Value Investing means long-term success
We are Value investors focusing primarily on family businesses. We seek out the best investment ideas and do not care much for a reference index. Our Asset Managers analyse equities by calculating their intrinsic value in a conservative manner. We will only buy cheap companies, which quote at a large discount and thus offer a significant upward potential.
We prefer family businesses
We prefer to invest in companies which are partly owned by a family or by directors who have a major portion of their net worth invested. This is a kind of guarantee that managers or reference shareholders who have their eggs in one basket that they are dedicating most of their time to manage the company for long term success.
Long term vision
The share price of a company must offer a sufficiently large discount versus its intrinsic value. We exploit the fact that the stock market is inefficient in the short term, but that in the long term the share price will evolve to match its intrinsic value. We therefore often adopt a contrarian approach, preferring to buy in depressed markets and sell when stock markets are trading above their intrinsic value.
The stock market as a market
We are convinced that the stock market is inefficient. Share prices in the short term are strongly influenced by emotions like fear and greed. We do not have a chrystal ball. We do not make predictions on the short term evolution of share prices. We use the stock market primarily as a marketplace to buy shares that are trading at a large discount on their fair value and we sell shares that have reached their target price. We won't adjust the intrinsic value of a company to the evolution of its share price unless there is a fundamental reason to do so.
Founders of Value Investing
The foundations of Value Investing were laid by Benjamin Graham. He wrote a number of masterpieces, including “The Intelligent Investor” and “Security Analysis”, the latter with David Dodd. It was Graham who taught Warren E. Buffett, no less.
Warren Buffett and his partner Charles T. Munger achieved an average annual return of 20% from 1965 until the end of 2020 through their investment vehicle Berkshire Hathaway. Over this timespan of 56 years, Berkshire's book value grew from USD 19 to USD 287,031, a return of 1462,231% compared to an annual stock market (S&P 500) growth of only 10.2% or 23,454% over 56 years. That is the power of compound interest and the power of ... a long-term view.
In the ordinary common stock, bought for investment under normal conditions, the margin of safety lies in an expected earnings power considerably above the going rate for bonds.Benjamin Graham

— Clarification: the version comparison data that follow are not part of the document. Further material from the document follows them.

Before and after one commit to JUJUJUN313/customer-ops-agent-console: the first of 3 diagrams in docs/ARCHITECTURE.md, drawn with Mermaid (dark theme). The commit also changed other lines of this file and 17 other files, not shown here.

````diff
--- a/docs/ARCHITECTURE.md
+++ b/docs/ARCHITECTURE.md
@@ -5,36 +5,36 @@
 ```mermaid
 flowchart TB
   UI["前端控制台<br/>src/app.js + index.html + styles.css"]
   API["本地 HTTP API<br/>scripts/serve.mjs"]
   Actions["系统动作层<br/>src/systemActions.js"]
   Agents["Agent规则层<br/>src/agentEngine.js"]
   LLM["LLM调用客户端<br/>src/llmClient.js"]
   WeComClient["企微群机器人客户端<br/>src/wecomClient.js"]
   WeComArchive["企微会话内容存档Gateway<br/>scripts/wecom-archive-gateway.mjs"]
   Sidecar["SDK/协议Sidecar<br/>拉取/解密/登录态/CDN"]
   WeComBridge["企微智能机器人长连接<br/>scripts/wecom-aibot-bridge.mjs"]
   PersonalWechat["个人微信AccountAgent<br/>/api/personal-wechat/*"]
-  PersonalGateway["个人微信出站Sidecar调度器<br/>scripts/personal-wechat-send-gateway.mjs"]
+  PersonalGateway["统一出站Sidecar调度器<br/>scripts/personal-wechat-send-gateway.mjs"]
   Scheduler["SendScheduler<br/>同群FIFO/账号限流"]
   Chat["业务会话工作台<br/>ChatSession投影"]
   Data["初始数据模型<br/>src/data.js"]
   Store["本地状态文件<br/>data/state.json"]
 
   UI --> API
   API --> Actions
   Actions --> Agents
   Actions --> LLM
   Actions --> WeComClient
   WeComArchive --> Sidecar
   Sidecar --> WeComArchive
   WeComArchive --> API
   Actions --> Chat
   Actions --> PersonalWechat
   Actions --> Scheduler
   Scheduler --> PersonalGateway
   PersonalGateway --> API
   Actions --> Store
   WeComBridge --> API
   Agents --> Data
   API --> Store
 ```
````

At Value Square, we give due consideration to ensuring a balanced portfolio in order to spread the risks. This means that we will not often invest more than 5% of a portfolio in a single share.
Value is often considered to be in direct contrast to Growth. At Value Square, we do not regard these as opposing concepts. Admittedly, growth shares are more sexy, they receive greater media attention and they appeal more to the masses. This has the side effect that their market valuation is often correspondingly high. Growth shares are rarely cheap, unless you buy at bottom prices at a time when the stock market is out of favour. The share analysis in recent decades has shifted more and more towards an estimation of future earnings.
At Value Square, we also use a growth model for most industrial companies. However, we tend not to look much further into the future than 2 to 3 years. Making 10 year predictions regarding the profits of a particular company makes little sense and increases the chances of miscalculating.
We also use conservative estimates of the earnings and of the intrinsic value. Even with growth shares we require a large discount on the intrinsic value. We even prefer to buy growth shares on the condition that they are also Value shares.
The Margin of Safety
Value Square Asset Management operates according to a specific system where an intrinsic value is calculated for each share in our investment universe according to conservative estimates. A recommendation is then formulated based on the potential return and taking into account the risk profile. We do not feed any emotional variables into our model.
A great many experienced investors agree that the purchase price of an investment is extremely important. By buying at a price that is cheap compared to the intrinsic value, you protect yourself with a certain margin of safety.
Suppose you have a share with a price-earnings ratio of 10, the earnings yield or earnings capacity is then 1/10 or 10%. When the interest on 10-year government bonds is 4%, this share benefits you to the tune of 6% (10% - 4%) per annum. This assumes that the profits of the company in question remain at the same level and do not grow.
Observation over many years has taught us that the chief losses to investors come from the purchase of low-quality securities at times of favourable business conditions. The purchasers view the current good earnings as equivalent to “earnings power” and assume that prosperity is synonymous with safetyBenjamin Graham
Focus on quality
The problem is that the majority of investors only rush to act once the stock market has already rallied significantly. The masses only tend to start buying shares after reading jubilant reports about the market (example: “The Stock Market reached a new record for the seventh day in a row”), or if their neighbour gives them a free tip-off. What often happens in such periods is that shares of rather dubious worth with little or no track record come to the market.
At Value Square, we pay special attention to the quality of a share or bond. We give each share/bond a quality score and impose internal requirements on the quality of your overall portfolio. We prefer that the capital works for us and that the compound interest formula does its job rather than invest in shares that carry a high risk, without profits or dividends.
In-house funds based on the principles of Value Investing